[Before-and-after page screenshots]
━━━━━━━━━━━━━━━━━━━━
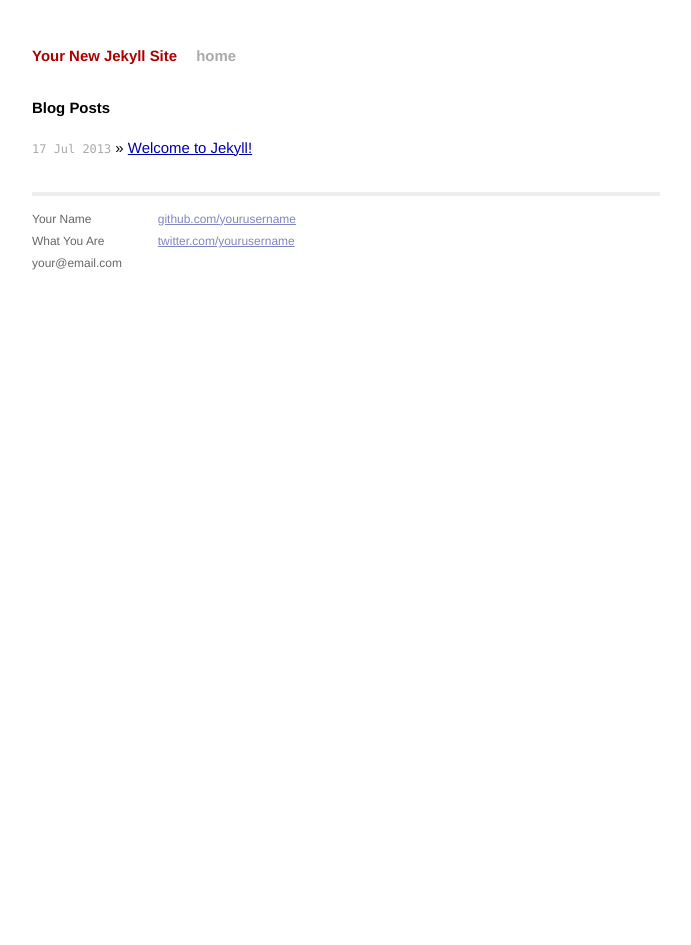
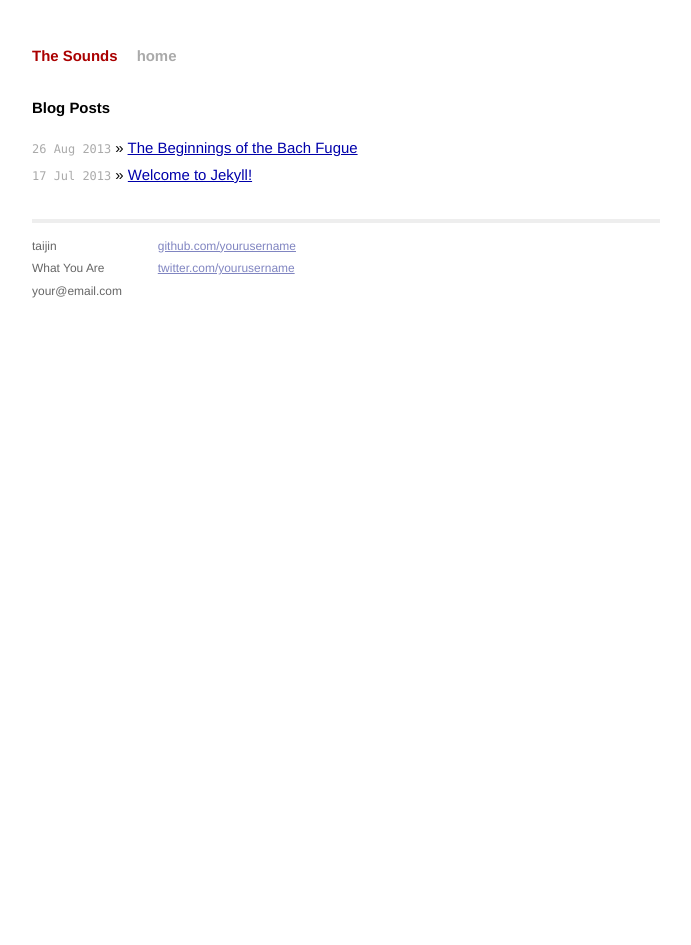
Before and after one commit to taijinlee/taijinlee.github.io, a Jekyll site: the page built from index.html, in a window 1280 px wide. Shown: the whole page, without its empty margins (294-985 px from the left). Built offline with Jekyll 4.4.1, drawn with Linux system fonts in a browser that asks for light colours; Markdown is read by kramdown in place of the engine named in the settings.

```diff
--- a/_config.yml
+++ b/_config.yml
@@ -1,3 +1,4 @@
-name: Your New Jekyll Site
+name: The Sounds
 markdown: redcarpet
 pygments: true
+port: 8888
--- a/_layouts/default.html
+++ b/_layouts/default.html
@@ -27,7 +27,7 @@
         <div class="footer">
           <div class="contact">
             <p>
-                  Your Name<br />
+              taijin<br />
               What You Are<br />
               your@email.com
             </p>
```
Also changed, not shown: _posts/2013-08-26-bach-fugue.markdown (added, +12 -0 lines), index.html (line endings or trailing spaces), 2 other files. Lines whose indentation alone changed are shown as unchanged.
━━━━━━━━━━━━━━━━━━━━
**Work task:** Working through the records, copy each line in which the word "Jekyll" appears.

**Answer space:**
Before and after one commit to taijinlee/taijinlee.github.io, a Jekyll site: the page built from index.html, in a window 1280 px wide. Shown: the whole page, without its empty margins (294-985 px from the left). Built offline with Jekyll 4.4.1, drawn with Linux system fonts in a browser that asks for light colours; Markdown is read by kramdown in place of the engine named in the settings.
-name: Your New Jekyll Site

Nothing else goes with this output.